Urban re-inventions #2: London’s Coal Drops Yard hits its one-year-old mark

Hello Coal Drops!

Earlier in November, we at Madeleine’s finally made it to Coal Drops Yard.  And yes, it’s about 5 mins’ walk from London’s Kings Cross station.

The area around Kings Cross used to be quite seedy (and was certainly the dodgiest bit of the city that was inside Zone 1), but it has “cleaned up” a lot since the 1980s and 1990s, with the arrival of the British Library here in 1997 followed by opening of the Eurostar terminal at St Pancras (next door to Kings Cross) in 2007, and then the Wellcome Collection, Central Saint Martins and the Francis Crick Institute all “turned up”.

The latest, Coal Drops Yard, is loved by us for it is literally where coal used to be “dropped” (and stored and distributed across London) during Victorian times.  

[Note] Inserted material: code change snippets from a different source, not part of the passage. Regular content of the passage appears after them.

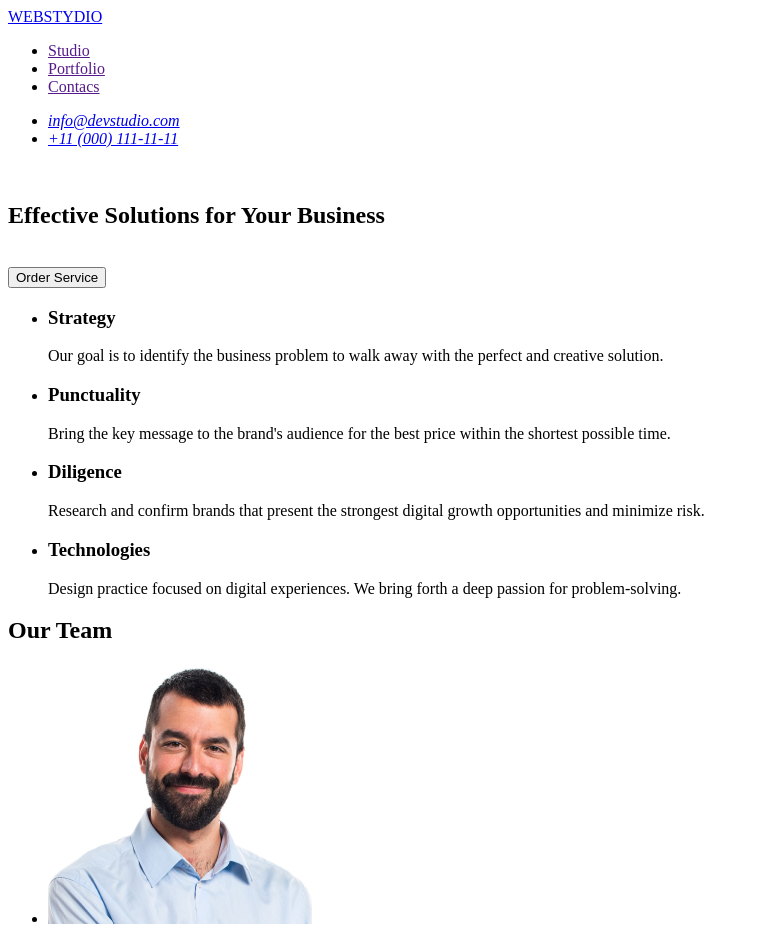
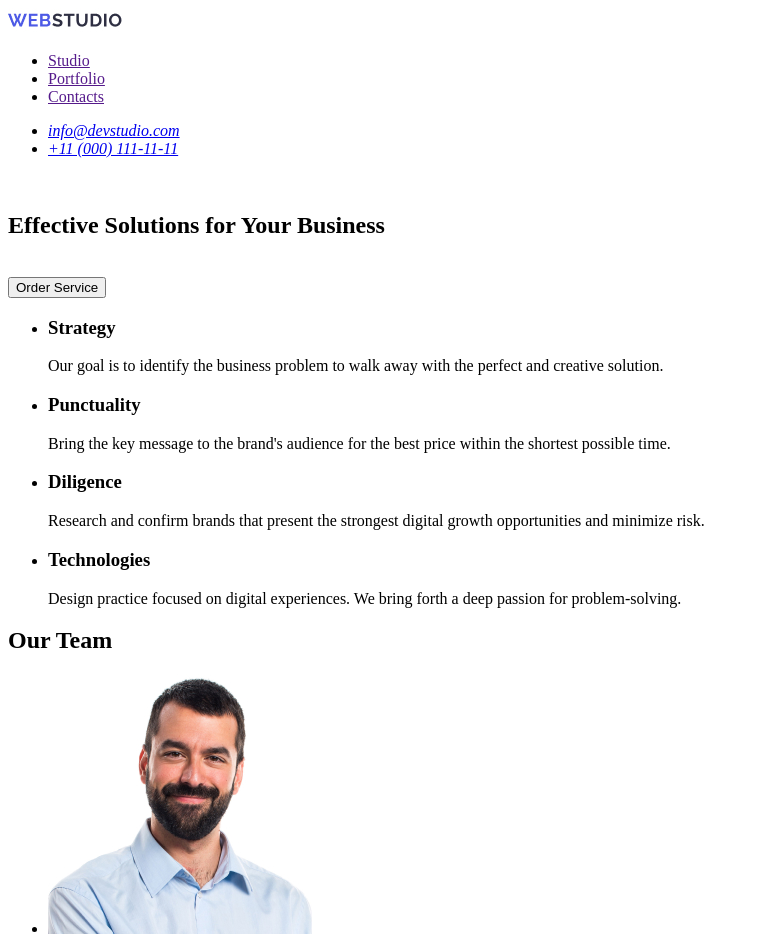
Before and after one commit to YouKnowWhoIs/goit-markup-hw-01, a plain HTML site: page index.html in a window 1280 px wide. Shown: the top 937 px of the page, without its empty margins (0-759 px from the left). Drawn offline with Linux system fonts and the light colour scheme.

Commit message:
Update index.html

```diff
--- a/index.html
+++ b/index.html
@@ -11,13 +11,13 @@
     <header>
         <nav>
         <a href="./index.html">
-            WEBSTYDIO
+            <img src="./images/Logo.jpg">
         </a>
 
             <ul>
                 <li><a href="" rel="noopener noreferrer">Studio</a></li>
                 <li><a href="" rel="noopener noreferrer">Portfolio</a></li>
-                <li><a href="" name="Contacs" rel="noopener noreferrer">Contacs</a></li>
+                <li><a href="" rel="noopener noreferrer">Contacts</a></li>
             </ul>
         </nav>
 
@@ -102,7 +102,7 @@
 
     <footer>
         <a href="./index.html">
-            WEBSTYDIO
+            <img src="./images/Logo.jpg">
         </a>
         <p>
             Increase the flow of customers and sales for your business with digital marketing & growth solutions.
```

You can still see some of the remnants of an age when coal and slate were brought here from the north: latticed iron brackets holding up nothing but air, like pointing arms, and freight depot numbers.  There is certainly character here.

But of course the redevelopment has to come with a make-over involving shops in between the arches underneath the viaduct.  It also comes with a contemporary stylish touch in the form of wonderful colour-changing fountains in nearby Granary Square – 1,080 individually-controlled, lit and choreographed jets – as well as much green turfs for sitting and lazing around.

There are things to discover, with the nearby House of Illustration (at 2 Granary Square) making it to the National Geographic’s list of great things to do, the Blackhorse Lane Ateliers hosting electrical repair sessions, and the Tom Dixon-led restaurant called Coal Place (no prize for guessing what it used to be) one amongst a number of interesting eateries, while you can also gawk at the nearby GasHolders, a trio of Victorian gasholder frames that have been converted into luxury apartments with views over Regents Canal.  

CN Traveller cooed that “Coal Drops Yard is a place you could stay in all day“.  

For other urban re-inventions around the world, this is something we will be posting about over the next few months and you can read one of our first posts here.